Try it: Scan the entries below for the word "getAccount". Copy each line that has it.

# # #

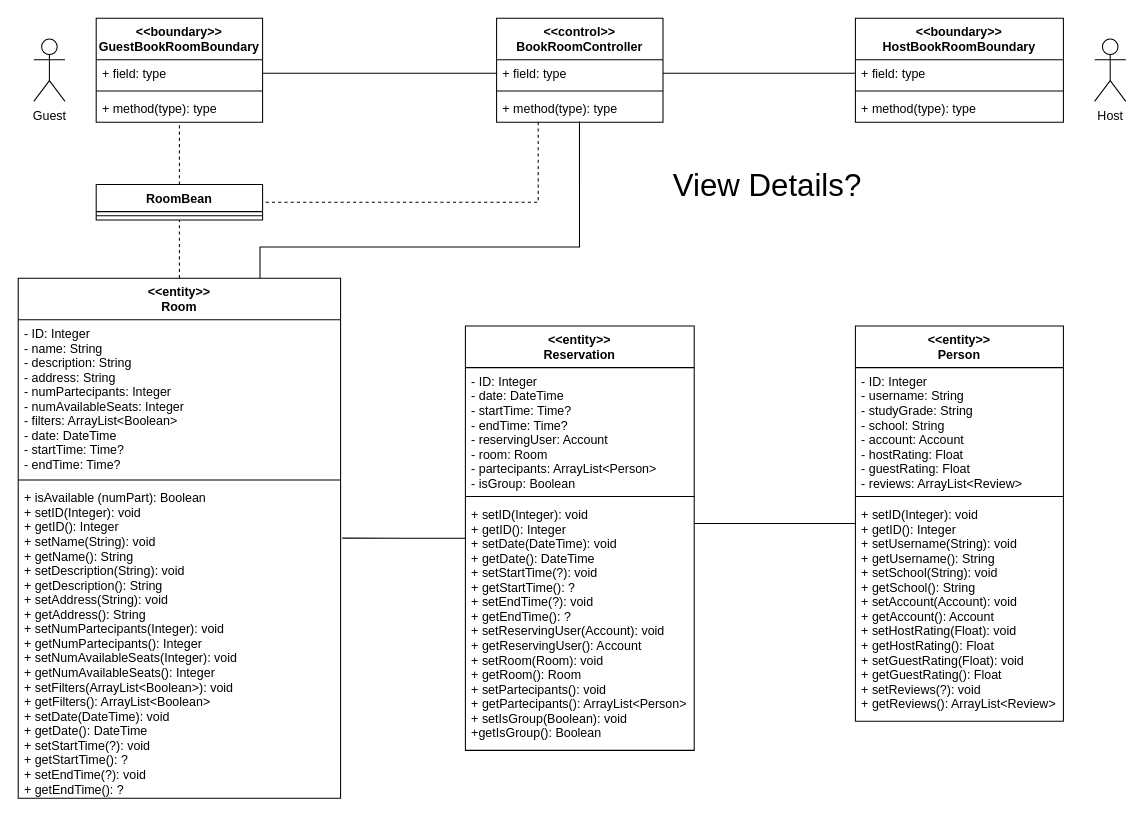
Before: Docs/VoPC/VoPC BookRoom.drawio in nic-agos/DoveStudi, a draw.io diagram. Source tidied: cells renumbered, new cells numbered last; positions are measured from the earlier drawing's top-left corner, leaving out a move shared by most shapes. Both pictures are drawn from the tidied source at 104%, with x=0, y=0 at pixel (18, 18).
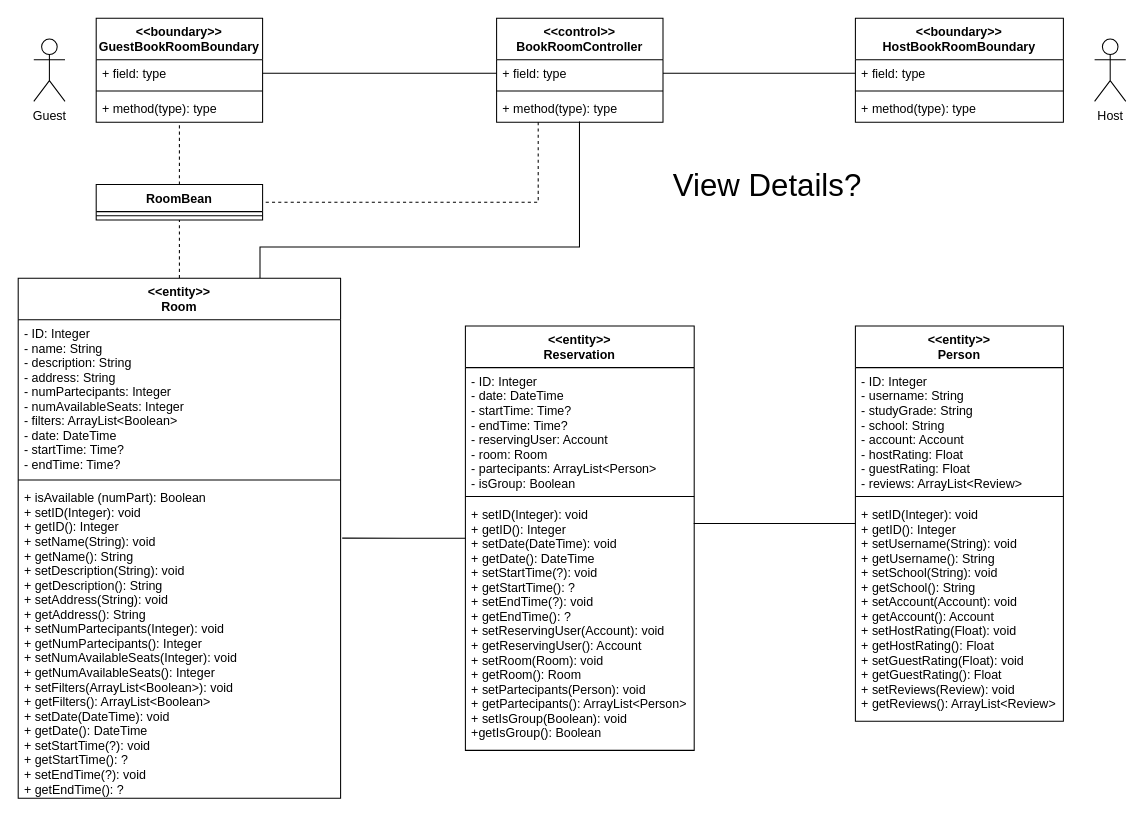
Above is the later version.

The change refers to these unchanged cells:
```xml
<mxCell id="30" value="&lt;&lt;entity&gt;&gt;&#10;Reservation" style="swimlane;fontStyle=1;align=center;verticalAlign=top;horizontal=1;startSize=40;" parent="1" vertex="1">
  <mxGeometry x="430" y="296" width="220" height="408" as="geometry" />
</mxCell>
<mxCell id="35" value="&lt;&lt;entity&gt;&gt;&#10;Person" style="swimlane;fontStyle=1;align=center;verticalAlign=top;horizontal=1;startSize=40;" parent="1" vertex="1">
  <mxGeometry x="805" y="296" width="200" height="380" as="geometry" />
</mxCell>
```

Change to the diagram source:
```diff
@@
-    <mxCell id="33" value="+ setID(Integer): void &#10;+ getID(): Integer&#10;+ setDate(DateTime): void&#10;+ getDate(): DateTime&#10;+ setStartTime(?): void&#10;+ getStartTime(): ?&#10;+ setEndTime(?): void&#10;+ getEndTime(): ?&#10;+ setReservingUser(Account): void&#10;+ getReservingUser(): Account&#10;+ setRoom(Room): void&#10;+ getRoom(): Room&#10;+ setPartecipants(): void&#10;+ getPartecipants(): ArrayList&lt;Person&gt;&#10;+ setIsGroup(Boolean): void&#10;+getIsGroup(): Boolean" style="text;strokeColor=none;fillColor=none;align=left;verticalAlign=top;spacingLeft=4;spacingRight=4;overflow=hidden;points=[[0,0.5],[1,0.5]];portConstraint=eastwest;" parent="30" vertex="1">
+    <mxCell id="33" value="+ setID(Integer): void &#10;+ getID(): Integer&#10;+ setDate(DateTime): void&#10;+ getDate(): DateTime&#10;+ setStartTime(?): void&#10;+ getStartTime(): ?&#10;+ setEndTime(?): void&#10;+ getEndTime(): ?&#10;+ setReservingUser(Account): void&#10;+ getReservingUser(): Account&#10;+ setRoom(Room): void&#10;+ getRoom(): Room&#10;+ setPartecipants(Person): void&#10;+ getPartecipants(): ArrayList&lt;Person&gt;&#10;+ setIsGroup(Boolean): void&#10;+getIsGroup(): Boolean" style="text;strokeColor=none;fillColor=none;align=left;verticalAlign=top;spacingLeft=4;spacingRight=4;overflow=hidden;points=[[0,0.5],[1,0.5]];portConstraint=eastwest;" parent="30" vertex="1">
       <mxGeometry y="168" width="220" height="240" as="geometry" />
     </mxCell>
@@
-    <mxCell id="38" value="+ setID(Integer): void&#10;+ getID(): Integer&#10;+ setUsername(String): void&#10;+ getUsername(): String&#10;+ setSchool(String): void&#10;+ getSchool(): String&#10;+ setAccount(Account): void&#10;+ getAccount(): Account&#10;+ setHostRating(Float): void&#10;+ getHostRating(): Float&#10;+ setGuestRating(Float): void&#10;+ getGuestRating(): Float&#10;+ setReviews(?): void&#10;+ getReviews(): ArrayList&lt;Review&gt;" style="text;strokeColor=none;fillColor=none;align=left;verticalAlign=top;spacingLeft=4;spacingRight=4;overflow=hidden;" parent="35" vertex="1">
+    <mxCell id="38" value="+ setID(Integer): void&#10;+ getID(): Integer&#10;+ setUsername(String): void&#10;+ getUsername(): String&#10;+ setSchool(String): void&#10;+ getSchool(): String&#10;+ setAccount(Account): void&#10;+ getAccount(): Account&#10;+ setHostRating(Float): void&#10;+ getHostRating(): Float&#10;+ setGuestRating(Float): void&#10;+ getGuestRating(): Float&#10;+ setReviews(Review): void&#10;+ getReviews(): ArrayList&lt;Review&gt;" style="text;strokeColor=none;fillColor=none;align=left;verticalAlign=top;spacingLeft=4;spacingRight=4;overflow=hidden;" parent="35" vertex="1">
       <mxGeometry y="168" width="200" height="212" as="geometry" />
     </mxCell>
```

# # #

Response to the exercise:
-    <mxCell id="38" value="+ setID(Integer): void&#10;+ getID(): Integer&#10;+ setUsername(String): void&#10;+ getUsername(): String&#10;+ setSchool(String): void&#10;+ getSchool(): String&#10;+ setAccount(Account): void&#10;+ getAccount(): Account&#10;+ setHostRating(Float): void&#10;+ getHostRating(): Float&#10;+ setGuestRating(Float): void&#10;+ getGuestRating(): Float&#10;+ setReviews(?): void&#10;+ getReviews(): ArrayList&lt;Review&gt;" style="text;strokeColor=none;fillColor=none;align=left;verticalAlign=top;spacingLeft=4;spacingRight=4;overflow=hidden;" parent="35" vertex="1">
+    <mxCell id="38" value="+ setID(Integer): void&#10;+ getID(): Integer&#10;+ setUsername(String): void&#10;+ getUsername(): String&#10;+ setSchool(String): void&#10;+ getSchool(): String&#10;+ setAccount(Account): void&#10;+ getAccount(): Account&#10;+ setHostRating(Float): void&#10;+ getHostRating(): Float&#10;+ setGuestRating(Float): void&#10;+ getGuestRating(): Float&#10;+ setReviews(Review): void&#10;+ getReviews(): ArrayList&lt;Review&gt;" style="text;strokeColor=none;fillColor=none;align=left;verticalAlign=top;spacingLeft=4;spacingRight=4;overflow=hidden;" parent="35" vertex="1">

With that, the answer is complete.